For the first time since the industrial troubles of the early 1970s the spectre of the lights going out in homes across the land  has once more entered into the realms of probability.

The basis of a prosperous economy providing plentiful well-paid jobs, as well as the burgeoning domestic needs of a population of more than 60 million, is the provision of relatively cheap energy  from the ‘mix’ of coal, gas, nuclear, oil and renewables.

What we need is a balanced energy policy from an incoming Labour government that increases a dependence upon indigenous sources of fuel supply such as ‘clean’ coal and tidal power.

At the same time, we need to take on board the legitimate concerns of communities about the real and perceived threats to the environment of some energy initiatives on this crowded isle.

The National Grid has given a timely warning that the age of energy supply complacency is over – and there is no divine right that the lights will go on for Len Goodman and his fellow Strictly judges, unless we get our skates on in melding together a coherent energy strategy

As Aneurin Bevan said: “This island is almost made of coal and surrounded by fish. Only an organising genius could produce a shortage of coal and fish in Great Britain at the same time.”

Kevin Coyne is Unite national officer for energy

21 Responses to “The government needs to stop dragging its feet on energy policy – before the lights go out”

  1. itdoesntaddup

    The greatest procrastinator of all was David Miliband. Under his watch we saw virtually a complete halt to new generating capacity. The present reality is that with the premature closure of coal capacity and the loss of capacity to accidents and maintenance (including crucially this winter in Belgium), we are discovering that wind needs 100% backup from dispatchable sources, while interconnectors can be a two way street. That’s why the Grid conclude:

    184. For the 1 in 20 or ACS demand, a level of interconnector exports would be manageable but maximum export to the continent and Ireland would not be possible. National Grid, as System Operator, would need to take mitigating actions to avoid any loss of load. These
    include the emergency assistance service from interconnectors, maximum generation service
    and voltage reduction. We do not have sufficient data to calculate the likelihood of a full export scenario, as interconnector arrangements have recently changed and because we do
    not have all the French and Dutch market and weather data.

    185. In the event where our full reserve levels would not be met. System Warnings, such as the
    Notification of Insufficient System Margin (NISM), would be issued ahead of time to inform the market and to encourage an increase in available generation or reduction in demand. It is worth noting that Figure 25 assumes average generation losses; if generation losses happened to be less than average then margins would improve, with the converse also being true.

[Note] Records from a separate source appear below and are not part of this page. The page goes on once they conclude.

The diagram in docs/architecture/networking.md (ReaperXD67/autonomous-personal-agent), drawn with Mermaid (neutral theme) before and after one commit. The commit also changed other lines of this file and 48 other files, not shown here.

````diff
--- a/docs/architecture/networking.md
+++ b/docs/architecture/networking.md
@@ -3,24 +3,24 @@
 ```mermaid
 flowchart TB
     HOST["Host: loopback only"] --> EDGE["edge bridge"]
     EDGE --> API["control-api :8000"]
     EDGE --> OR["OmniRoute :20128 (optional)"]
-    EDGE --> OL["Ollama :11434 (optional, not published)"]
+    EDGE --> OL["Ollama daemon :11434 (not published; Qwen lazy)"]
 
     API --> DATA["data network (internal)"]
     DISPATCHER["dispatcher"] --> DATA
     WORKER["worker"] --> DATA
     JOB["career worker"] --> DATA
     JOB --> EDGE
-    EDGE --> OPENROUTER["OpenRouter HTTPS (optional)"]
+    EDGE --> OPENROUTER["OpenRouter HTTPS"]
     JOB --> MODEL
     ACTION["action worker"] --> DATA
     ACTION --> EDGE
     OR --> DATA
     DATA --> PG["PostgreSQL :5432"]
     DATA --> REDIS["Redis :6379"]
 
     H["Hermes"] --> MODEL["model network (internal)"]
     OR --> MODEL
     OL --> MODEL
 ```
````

  2. steroflex

    “As Aneurin Bevan said: “This island is almost made of coal and surrounded by fish. Only an organising genius could produce a shortage of coal and fish in Great Britain at the same time.”
    Yup. Allow me to add the shale gas to that. And the small nuclear power stations which could be locally manned and organised, and we could go for CHP as in Denmark.
    As it is we are stuck with the useless windmills and, pretending that this is California when it manifestly isn’t, we have the ridiculous solar power panels taking up very valuable farming land.
    It is not fair to blame Mr Miliband for the Climate Change Act of 2008 because every MP (almost) voted it in. But that certainly needs looking at. As does Global Warming. All very 1990s.

  3. David Lindsay

    Nuclear power. And coal. Not necessarily in that order.

    Plus, if necessary, anything else that might present itself.

    But mostly, nuclear power. And coal. Not necessarily in that order.

  4. David Lindsay

    And privatisation. All very 1980s.

  5. Guest

    Ah, things past their time. Well well.

    And you want about the worst way to deploy nuclear power too, as you ignore the fact that CHP can’t be retrofitted for reasonable costs.

    Then you talking about your anti-science stance, and your determination thus to dump off the costs onto the poor.

  6. Guest

    “Premature”

    Yea, how dare dangerous old plants be shut down! Erm…
    No, that’s necessary. The problem was decades of waffling, not just Labour.

    And that’s why the government is rolling out smart meters, to disconnect the poorer areas.

  7. Guest

    Right, coal coal and coal, and nuclear gets forgotten.
    And anything else which might make you a profit and let you push off costs onto the poor.

  8. David Lindsay

    Can you read English? Not much point asking, if you can’t. But even so.

  9. David Lindsay

    With my emphasis added, here is the motion, co-sponsored by Ed Miliband himself, that the House of Commons passed without a vote last night:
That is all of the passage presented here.